Jackson said Davenport told him that the co-op was not informed about the $10 million award until 10 minutes before the Raleigh press conference. Jackson told CJ that he found that hard to believe, since he later saw a newspaper photo and noticed that several co-op board members were at the event.

Jackson told CJ that even though the co-op project could make hisplan unworkable, he held out hope that he would still get the $215,000 from Golden LEAF. In November 2002, when Golden LEAF announced the 2002 awards, Jackson’s was not among them.

The Grain Grower’s Biodiesel Proposal

CJ asked Golden LEAF officials for copies of the plan of the proposal, business plan, and all documents related to the decision to give $10 million to the growers co-op. The officials said they would turn over the documents, but as of press time, the documents had not arrived.

CJ did obtain documents from another source. Among the documents was a July 8, 2002 paper entitled “Identity-Preserved Soybean Processing Technology for the North Carolina Grain Growers Cooperative.” Frazier, Barnes & Associates, the same consulting firm that had worked for Jackson, produced it. The paper addressed only the feasibility of the co-op owning its own soybean processing plant and did not address the production of biodiesel fuel.

The author, Rod Frazier, told CJ that his firm did not have a conflict of interest in working for both Jackson and the co-op because they were distinct projects. To make sure there was not a conflict of interest, Frazier said he informed each party about the consulting work he was doing for the other.

But to supplement the Frazier, Barnes study, the co-op hired the Independent Biodiesel Feasibility Group to perform the additional economic analysis papers to take the co-op soybean oil and enter the biodiesel production business. IBFG is a consulting group based in Missouri dedicated to the commercialization of biodiesel products.

Not only would the growers co-op be competing with Jackson’s proposed biodiesel plant, the soybean processing facility would also competing with two existing businesses — a Cargill plant in Fayetteville and a Carolina Soy Products plant in Warsaw.

Biodiesel market is risky

Cargill, which has plants in Fayetteville and Raleigh, and Carolina Soy Products, which has a plant in Warsaw, produce soybean oil from raw soybeans. Crushed soybeans yield oil and meal, which is used for feed. Companies use the oil to make salad dressing and vegetable oil. It is also the preferred oil for producing biodiesel fuel. The three North Carolina plants produce a total of about 100 million gallons of soybean oil, but only half of that is refined oil, a necessary requirement for biodiesel. Jackson’s plant would require 1.6 million gallons of the 50 million currently available.

The market for biodiesel fuel depends heavily on the price of soybean oil and the value of federal government subsidies to producers. Biodiesel experts told CJ that the price of a 20 percent mix of biodiesel fuel varies between 10 and 25 cents more per gallon than standard diesel fuel.

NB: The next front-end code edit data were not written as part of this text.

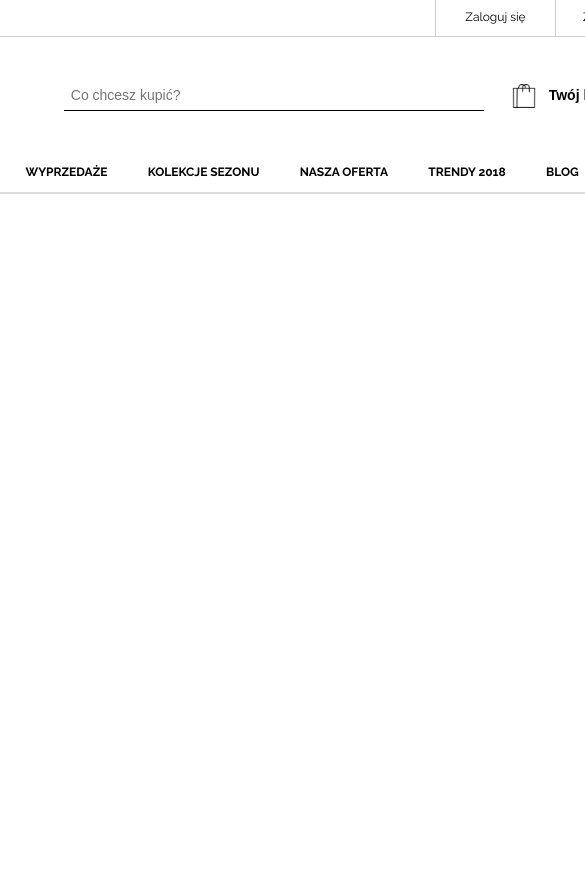
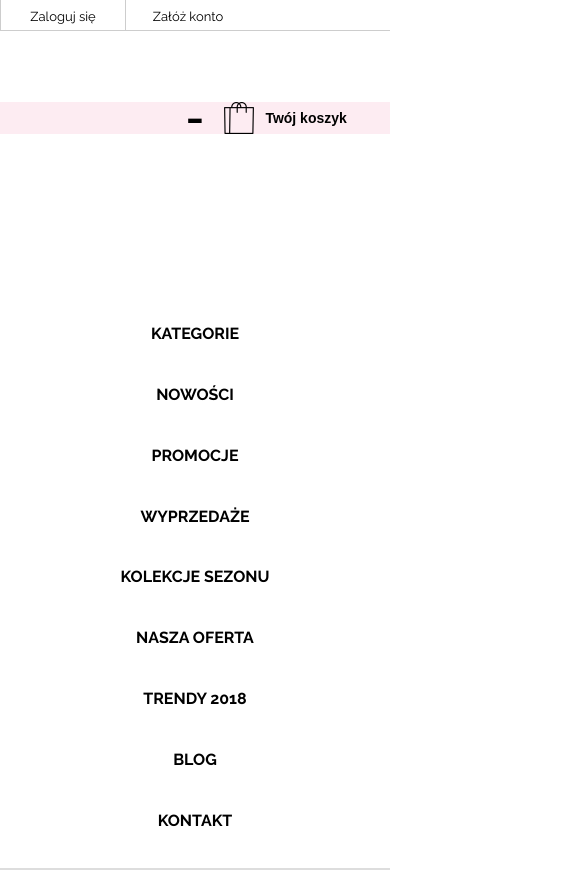
Before and after one commit to auroracreation/frontend-recruitment-task-header-with-menu, a plain HTML site: page index.html in a window 390 px wide. Shown: the top 886 px of the page, 585 px wide, since content can reach past the window. Before the commit the page ends 844 px from the top, so only its background shows below. Drawn offline with nearby package versions, Linux system fonts and the light colour scheme; a web font is replaced by a local one.

Commit message:
buttons styles for mobile screen

```diff
--- a/styles/header/_buttons.scss
+++ b/styles/header/_buttons.scss
@@ -12,6 +12,11 @@
     @media screen and (max-width: 768px) and (min-width: 501px){
         height: 2.5em;
         line-height: 25px;
+    }
+    @media screen and (max-width: 500px){
+        font-size: 13px;
+        height: 2.4em;
+        line-height: 35px;
     }
 }
 
@@ -35,20 +40,27 @@
         display: none;
         width: 25em;
     }
+    @media screen and (max-width: 500px){
+        display: none;
+        width: 25em;
+    }
 }
 
 .--menu-icon{
+    align-items: center;
     cursor: pointer;
     display: none;
     font-size: 55px;
+    height: 2rem;
     justify-content: center;
-
     width: 100vw;
-    height: 2rem;
 
     background-color: rgb(253, 236, 242);
 
     @media screen and (max-width: 768px) and (min-width: 501px){
         display: flex;
     }
+    @media screen and (max-width: 500px){
+        display: flex;
+    }
 }
--- a/styles/header/_header.scss
+++ b/styles/header/_header.scss
@@ -213,3 +213,68 @@ header{
         }
     }
 }
+
+
+@media screen and (max-width: 500px){
+    header{
+        width: 100vw;
+
+        .header__high-bar{
+            font-size: 10px;
+
+            .header__high-bar__contact-side{
+                @include header__high-bar--set-size(25em, 2.5em, none, row nowrap);
+            }
+
+            .header__high-bar__konto-side{
+                @include header__high-bar--set-size(25em, 3em, flex, row nowrap);
+            }
+        }
+
+
+        .header__bar{
+            flex-flow: column wrap;
+            margin: 1rem 0 5rem 0;
+            width: 100vw;
+
+            .header__bar--aurora-logo{
+                display: none;
+            }
+
+            .header__bar__form{
+              margin: 0 0 0 2rem;
+
+                .header__bar__form--search-field{       }
+            }
+
+            .header__bar__container-koszyk{
+                align-self: flex-end;
+                margin-right: 2em;
+                position: fixed;
+                right: 1px;
+                top: 6rem;
+                width: 9em;
+                z-index: 3;
+
+                .header__bar__container-koszyk--koszyk-image{
+                    height: 2em;
+                    width: 2em;
+                }
+                .header__bar__container-koszyk--koszyk-name{
+                    font-size: 14px;
+                }
+            }
+        }
+
+
+        .header__navbar{
+            align-items: center;
+            display: flex;
+            flex-flow: column wrap;
+            font-size: 16px;
+            height: 65vh;
+            justify-content: space-around;
+            width: 100vw;
+        }
+    }
+}
```
Also changed, not shown: styles/main.css, 1 other file.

An August 2002 economic analysis prepared by IBFG for the growers co-op said, “Biodiesel pricing remains one of the most elusive data points to predict. Currently there is no reporting of biodiesel pricing; therefore estimating biodiesel price for the purposes of this analysis is an educated guess at best. Biodiesel price also has a significant impact on the economic feasibility of the biodiesel operation and the overall plant.”

While biodiesel proponents expect that Congress will approve continued subsidies for the production of biodiesel fuels, the terms, conditions, and value of the any subsidy has not been determined.

Davenport’s Response

Lawrence Davenport toldCJ that he informed other Golden LEAF board members about his brother’s association with the growers co-op prior to the award of the first grant. When asked why Golden LEAF turned down Jackson’s request, he said, “We chose to fund a big project over a little project. We want to help as many people as possible, not just one man who is just out for himself.” Davenport also acknowledged that the growers co-op does not have a finalized business plan, nor has the organization secured the remaining funds for the estimated $40 million project.

Carrington is associate publisher of Carolina Journal.